Encouraged by the positive operating leverage observed for ARAHT; likely to sustain. We note a better flow-through on the incremental dollar as ARAHT hotels ramp up to cater to the stronger travel demand as a result of pent-up demand momentum. In 1H22, a 54% y-o-y growth in gross revenue translated to a 95% y-o-y growth in gross operating profit and 131% y-o-y growth in net property income. We expect the outsized bottom-line growth relative to top-line growth to continue as we enter 3Q22, which is typically the best performing quarter on the back of the peak summer season.
Labour costs kept in check. As ARAHT operates in the select service space, only lean staffing is needed, as additional amenities such as F&B options are limited. The ARAHT hotels are also generally smaller, with 120-150 rooms, which ensures that housekeepers can keep pace with the higher demand. Without a unionised labour force, ARAHT is able to adjust its labour force to cater to the incoming demand instead of bringing back all of its employees full time. This is positive for ARAHT, given that labour costs have increased significantly in the US due to a tight job market.
Room rates repricing an upside in inflationary environment. We continue to like hotels in this inflationary environment, as the daily repricing of room rates according to demand and supply acts as a natural inflation hedge, compared to monthly or annual lease structures that are less dynamic. This also allows for revenue growth to outpace expense growth; in 1H22, we see that ARAHT’s revenue increased 54% y-o-y while operating expenses rose only 39% y-o-y.
Divestments. The sale of Hyatt Place Chicago Itasca was completed on 8 July 2022, and the sale of the four Hyatt Place hotels is estimated to be completed in 3Q22. We understand that the manager is looking to redeploy the proceeds into better performing assets or acquire new properties in time. We believe ARAHT will continue to optimise its portfolio and divest more of its non-core assets that have been underperforming. These are some of the potential divestment targets, in our view:
Cost of debt. We note that the 81% of debt hedged to fixed rates mostly run till 2024. Hence, there will likely be no significant increase in interest rates in the next year or two. While there may be impact from rising rates on the unhedged portion of the company’s debt, the impact is substantially mitigated. There are no refinancing requirements for the remainder of FY22 and FY23.
Biggest deterrent to travel.
We believe that the biggest headwind to travel demand is the feeling of fear, which could stem from physical, economic, etc. risks. Travel demand plunged during the Global Financial Crisis (GFC) in 2007-2009 on fears of a recession and job losses, and during the COVID-19 pandemic on fears of contracting the virus. Hence, we use the VIX Index, which is an estimate of the expected volatility of the S&P 500 Index, or more commonly known as Wall Street’s “fear gauge”, as a proxy. Observing a strong negative correlation of 0.60 between the VIX Index and ARAHT’s share price, we see that one of the worst dislocations for the hospitality industry is the fear factor. With the VIX Index currently hovering at much lower levels compared to 2008 levels, we believe that travel demand going forward will not be curtailed on recessionary fears, given a healthier macroeconomy with lower unemployment rates and higher savings levels.

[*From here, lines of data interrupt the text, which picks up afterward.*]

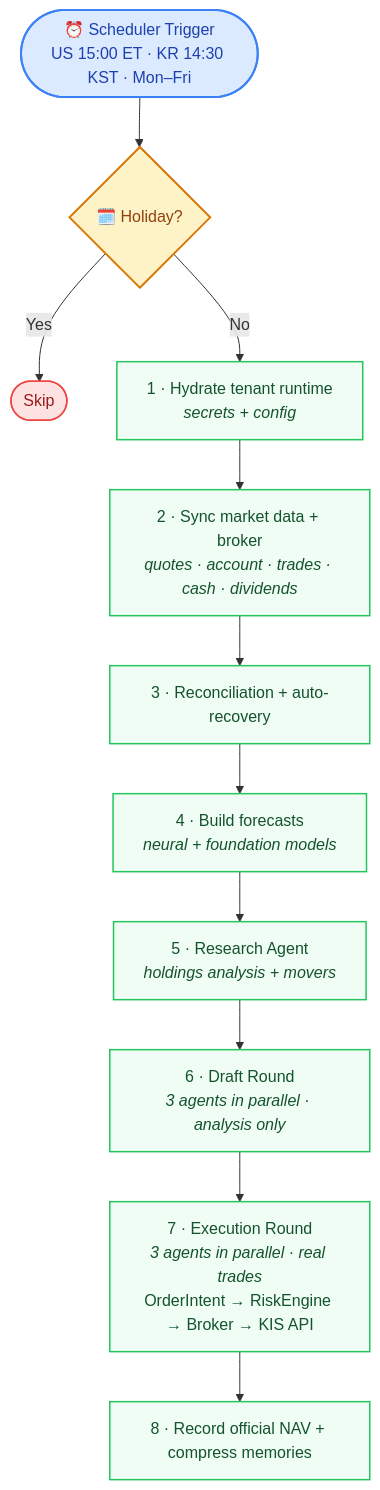
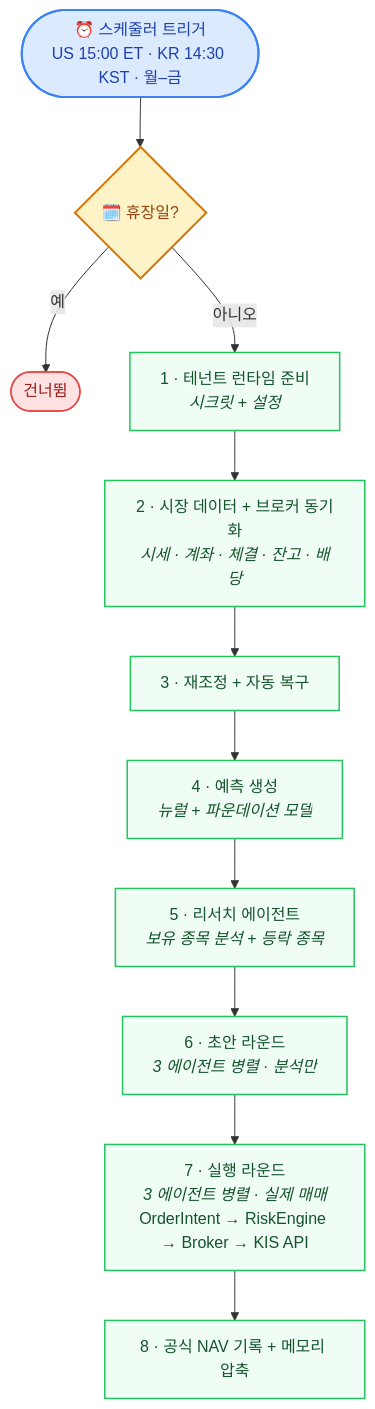
The second of 3 diagrams in README.md (midnightnnn/llm_invest), drawn with Mermaid before and after one commit. The commit also changed other lines of this file and 9 other files, not shown here.

````diff
--- a/README.md
+++ b/README.md
@@ -206,24 +254,24 @@
 ```mermaid
 flowchart TD
-    START(["⏰ Scheduler Trigger<br>US 15:00 ET · KR 14:30 KST · Mon–Fri"])
-    START --> HOL{"🗓️ Holiday?"}
-    HOL -->|"Yes"| SKIP(["Skip"])
-    HOL -->|"No"| H["1 · Hydrate tenant runtime<br><i>secrets + config</i>"]
-    H --> S["2 · Sync market data + broker<br><i>quotes · account · trades · cash · dividends</i>"]
-    S --> R["3 · Reconciliation + auto-recovery"]
-    R --> F["4 · Build forecasts<br><i>neural + foundation models</i>"]
-    F --> RS["5 · Research Agent<br><i>holdings analysis + movers</i>"]
-    RS --> DRAFT["6 · Draft Round<br><i>3 agents in parallel · analysis only</i>"]
-    DRAFT --> EXEC["7 · Execution Round<br><i>3 agents in parallel · real trades</i><br>OrderIntent → RiskEngine → Broker → KIS API"]
-    EXEC --> NAV["8 · Record official NAV + compress memories"]
+    START(["⏰ 스케줄러 트리거<br>US 15:00 ET · KR 14:30 KST · 월–금"])
+    START --> HOL{"🗓️ 휴장일?"}
+    HOL -->|"예"| SKIP(["건너뜀"])
+    HOL -->|"아니오"| H["1 · 테넌트 런타임 준비<br><i>시크릿 + 설정</i>"]
+    H --> S["2 · 시장 데이터 + 브로커 동기화<br><i>시세 · 계좌 · 체결 · 잔고 · 배당</i>"]
+    S --> R["3 · 재조정 + 자동 복구"]
+    R --> F["4 · 예측 생성<br><i>뉴럴 + 파운데이션 모델</i>"]
+    F --> RS["5 · 리서치 에이전트<br><i>보유 종목 분석 + 등락 종목</i>"]
+    RS --> DRAFT["6 · 초안 라운드<br><i>3 에이전트 병렬 · 분석만</i>"]
+    DRAFT --> EXEC["7 · 실행 라운드<br><i>3 에이전트 병렬 · 실제 매매</i><br>OrderIntent → RiskEngine → Broker → KIS API"]
+    EXEC --> NAV["8 · 공식 NAV 기록 + 메모리 압축"]
 
     classDef trigger fill:#dbeafe,stroke:#3b82f6,stroke-width:2px,color:#1e40af
     classDef decision fill:#fef3c7,stroke:#d97706,stroke-width:2px,color:#92400e
     classDef step fill:#f0fdf4,stroke:#22c55e,stroke-width:1.5px,color:#14532d
     classDef skip fill:#fee2e2,stroke:#ef4444,stroke-width:1.5px,color:#991b1b
 
     class START trigger
     class HOL decision
     class H,S,R,F,RS,DRAFT,EXEC,NAV step
     class SKIP skip
 ```
````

Lower FY22F/23F NPI slightly to US$46.9m/US$56.1m to factor in the divestment of the five Hyatt Place hotels that had been underperforming.
Cut FY22F distributable income estimate to US$19.3m (prev: US$26.7m) to factor in higher capital expenditure. We note that capex for the hospitality industry is perpetual due to the nature of the business, and we understand from the manager that the higher capex amount in FY22 was due to a deferment from the COVID-19 period. Nonetheless, we still expect a yield of 7.1% for FY22F and jumping to 12.1% in FY23F at current share price.
Maintain BUY and unchanged TP of US$0.70. We remain optimistic about the recovery trajectory on the back of travel demand momentum and positive operating leverage, and we expect 2H22 performance to be better than in 1H22.